> [What the exercise asks] Please reproduce all of the entries exactly, without omitting any.

(Difference listings)
%%

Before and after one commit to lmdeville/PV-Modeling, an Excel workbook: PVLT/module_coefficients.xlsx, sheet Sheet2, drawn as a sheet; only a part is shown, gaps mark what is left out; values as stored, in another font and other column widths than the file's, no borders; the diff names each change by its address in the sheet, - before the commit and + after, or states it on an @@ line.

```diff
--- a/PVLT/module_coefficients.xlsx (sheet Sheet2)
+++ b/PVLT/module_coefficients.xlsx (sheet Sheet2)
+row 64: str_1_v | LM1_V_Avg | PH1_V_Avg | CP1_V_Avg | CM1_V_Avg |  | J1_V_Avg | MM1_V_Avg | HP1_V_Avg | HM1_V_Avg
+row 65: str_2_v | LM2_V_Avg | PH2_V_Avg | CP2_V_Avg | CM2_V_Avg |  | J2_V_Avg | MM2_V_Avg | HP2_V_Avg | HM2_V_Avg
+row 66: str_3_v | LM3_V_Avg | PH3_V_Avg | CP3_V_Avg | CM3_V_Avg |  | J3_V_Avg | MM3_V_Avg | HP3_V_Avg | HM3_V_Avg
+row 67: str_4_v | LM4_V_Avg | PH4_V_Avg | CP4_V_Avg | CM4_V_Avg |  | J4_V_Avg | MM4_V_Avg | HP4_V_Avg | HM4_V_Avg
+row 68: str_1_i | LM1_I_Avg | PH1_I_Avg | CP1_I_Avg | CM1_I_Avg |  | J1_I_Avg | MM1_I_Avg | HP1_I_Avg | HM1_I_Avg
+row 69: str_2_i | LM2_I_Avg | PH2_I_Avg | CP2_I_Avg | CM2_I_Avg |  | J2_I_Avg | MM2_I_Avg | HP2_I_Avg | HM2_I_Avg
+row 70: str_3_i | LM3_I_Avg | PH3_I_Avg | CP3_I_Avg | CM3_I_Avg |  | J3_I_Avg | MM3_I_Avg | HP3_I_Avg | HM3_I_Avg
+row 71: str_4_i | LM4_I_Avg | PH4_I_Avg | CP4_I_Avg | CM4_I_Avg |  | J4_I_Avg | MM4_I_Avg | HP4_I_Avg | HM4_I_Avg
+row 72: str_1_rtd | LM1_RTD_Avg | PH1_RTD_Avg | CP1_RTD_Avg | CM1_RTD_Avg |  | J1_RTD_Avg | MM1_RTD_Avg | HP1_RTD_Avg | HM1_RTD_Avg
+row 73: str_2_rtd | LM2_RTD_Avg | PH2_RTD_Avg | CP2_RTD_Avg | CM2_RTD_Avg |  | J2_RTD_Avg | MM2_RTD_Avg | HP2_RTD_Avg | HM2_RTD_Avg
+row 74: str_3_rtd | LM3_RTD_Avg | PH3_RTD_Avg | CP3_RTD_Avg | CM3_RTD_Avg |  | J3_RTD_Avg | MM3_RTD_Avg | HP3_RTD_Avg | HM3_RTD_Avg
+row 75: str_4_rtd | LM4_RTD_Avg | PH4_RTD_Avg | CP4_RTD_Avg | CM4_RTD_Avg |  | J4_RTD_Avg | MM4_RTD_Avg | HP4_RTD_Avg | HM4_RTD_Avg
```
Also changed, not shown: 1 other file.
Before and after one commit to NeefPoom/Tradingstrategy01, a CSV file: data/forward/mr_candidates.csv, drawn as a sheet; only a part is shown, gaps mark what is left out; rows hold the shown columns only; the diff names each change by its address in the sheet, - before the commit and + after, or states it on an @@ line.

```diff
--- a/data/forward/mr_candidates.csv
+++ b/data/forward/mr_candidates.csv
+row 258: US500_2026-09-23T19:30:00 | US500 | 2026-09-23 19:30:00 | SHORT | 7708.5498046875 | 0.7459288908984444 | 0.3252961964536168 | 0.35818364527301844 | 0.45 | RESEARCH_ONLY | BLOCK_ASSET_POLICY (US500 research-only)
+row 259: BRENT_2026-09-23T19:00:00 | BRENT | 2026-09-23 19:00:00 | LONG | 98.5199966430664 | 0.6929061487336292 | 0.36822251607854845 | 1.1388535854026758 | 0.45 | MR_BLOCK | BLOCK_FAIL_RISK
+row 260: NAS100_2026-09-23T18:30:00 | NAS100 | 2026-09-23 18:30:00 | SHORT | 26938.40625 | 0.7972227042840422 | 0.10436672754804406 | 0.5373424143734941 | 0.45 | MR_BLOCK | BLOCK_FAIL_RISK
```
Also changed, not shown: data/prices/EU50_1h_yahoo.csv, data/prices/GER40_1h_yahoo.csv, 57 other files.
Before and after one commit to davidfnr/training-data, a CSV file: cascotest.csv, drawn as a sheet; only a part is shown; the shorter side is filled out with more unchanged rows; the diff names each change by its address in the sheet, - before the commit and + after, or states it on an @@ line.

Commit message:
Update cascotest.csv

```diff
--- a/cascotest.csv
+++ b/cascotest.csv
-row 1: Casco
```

%%

> [Written solution]
Before and after one commit to lmdeville/PV-Modeling, an Excel workbook: PVLT/module_coefficients.xlsx, sheet Sheet2, drawn as a sheet; only a part is shown, gaps mark what is left out; values as stored, in another font and other column widths than the file's, no borders; the diff names each change by its address in the sheet, - before the commit and + after, or states it on an @@ line.

```diff
--- a/PVLT/module_coefficients.xlsx (sheet Sheet2)
+++ b/PVLT/module_coefficients.xlsx (sheet Sheet2)
+row 64: str_1_v | LM1_V_Avg | PH1_V_Avg | CP1_V_Avg | CM1_V_Avg |  | J1_V_Avg | MM1_V_Avg | HP1_V_Avg | HM1_V_Avg
+row 65: str_2_v | LM2_V_Avg | PH2_V_Avg | CP2_V_Avg | CM2_V_Avg |  | J2_V_Avg | MM2_V_Avg | HP2_V_Avg | HM2_V_Avg
+row 66: str_3_v | LM3_V_Avg | PH3_V_Avg | CP3_V_Avg | CM3_V_Avg |  | J3_V_Avg | MM3_V_Avg | HP3_V_Avg | HM3_V_Avg
+row 67: str_4_v | LM4_V_Avg | PH4_V_Avg | CP4_V_Avg | CM4_V_Avg |  | J4_V_Avg | MM4_V_Avg | HP4_V_Avg | HM4_V_Avg
+row 68: str_1_i | LM1_I_Avg | PH1_I_Avg | CP1_I_Avg | CM1_I_Avg |  | J1_I_Avg | MM1_I_Avg | HP1_I_Avg | HM1_I_Avg
+row 69: str_2_i | LM2_I_Avg | PH2_I_Avg | CP2_I_Avg | CM2_I_Avg |  | J2_I_Avg | MM2_I_Avg | HP2_I_Avg | HM2_I_Avg
+row 70: str_3_i | LM3_I_Avg | PH3_I_Avg | CP3_I_Avg | CM3_I_Avg |  | J3_I_Avg | MM3_I_Avg | HP3_I_Avg | HM3_I_Avg
+row 71: str_4_i | LM4_I_Avg | PH4_I_Avg | CP4_I_Avg | CM4_I_Avg |  | J4_I_Avg | MM4_I_Avg | HP4_I_Avg | HM4_I_Avg
+row 72: str_1_rtd | LM1_RTD_Avg | PH1_RTD_Avg | CP1_RTD_Avg | CM1_RTD_Avg |  | J1_RTD_Avg | MM1_RTD_Avg | HP1_RTD_Avg | HM1_RTD_Avg
+row 73: str_2_rtd | LM2_RTD_Avg | PH2_RTD_Avg | CP2_RTD_Avg | CM2_RTD_Avg |  | J2_RTD_Avg | MM2_RTD_Avg | HP2_RTD_Avg | HM2_RTD_Avg
+row 74: str_3_rtd | LM3_RTD_Avg | PH3_RTD_Avg | CP3_RTD_Avg | CM3_RTD_Avg |  | J3_RTD_Avg | MM3_RTD_Avg | HP3_RTD_Avg | HM3_RTD_Avg
+row 75: str_4_rtd | LM4_RTD_Avg | PH4_RTD_Avg | CP4_RTD_Avg | CM4_RTD_Avg |  | J4_RTD_Avg | MM4_RTD_Avg | HP4_RTD_Avg | HM4_RTD_Avg
```
Also changed, not shown: 1 other file.
Before and after one commit to NeefPoom/Tradingstrategy01, a CSV file: data/forward/mr_candidates.csv, drawn as a sheet; only a part is shown, gaps mark what is left out; rows hold the shown columns only; the diff names each change by its address in the sheet, - before the commit and + after, or states it on an @@ line.

```diff
--- a/data/forward/mr_candidates.csv
+++ b/data/forward/mr_candidates.csv
+row 258: US500_2026-09-23T19:30:00 | US500 | 2026-09-23 19:30:00 | SHORT | 7708.5498046875 | 0.7459288908984444 | 0.3252961964536168 | 0.35818364527301844 | 0.45 | RESEARCH_ONLY | BLOCK_ASSET_POLICY (US500 research-only)
+row 259: BRENT_2026-09-23T19:00:00 | BRENT | 2026-09-23 19:00:00 | LONG | 98.5199966430664 | 0.6929061487336292 | 0.36822251607854845 | 1.1388535854026758 | 0.45 | MR_BLOCK | BLOCK_FAIL_RISK
+row 260: NAS100_2026-09-23T18:30:00 | NAS100 | 2026-09-23 18:30:00 | SHORT | 26938.40625 | 0.7972227042840422 | 0.10436672754804406 | 0.5373424143734941 | 0.45 | MR_BLOCK | BLOCK_FAIL_RISK
```
Also changed, not shown: data/prices/EU50_1h_yahoo.csv, data/prices/GER40_1h_yahoo.csv, 57 other files.
Before and after one commit to davidfnr/training-data, a CSV file: cascotest.csv, drawn as a sheet; only a part is shown; the shorter side is filled out with more unchanged rows; the diff names each change by its address in the sheet, - before the commit and + after, or states it on an @@ line.

Commit message:
Update cascotest.csv

```diff
--- a/cascotest.csv
+++ b/cascotest.csv
-row 1: Casco
```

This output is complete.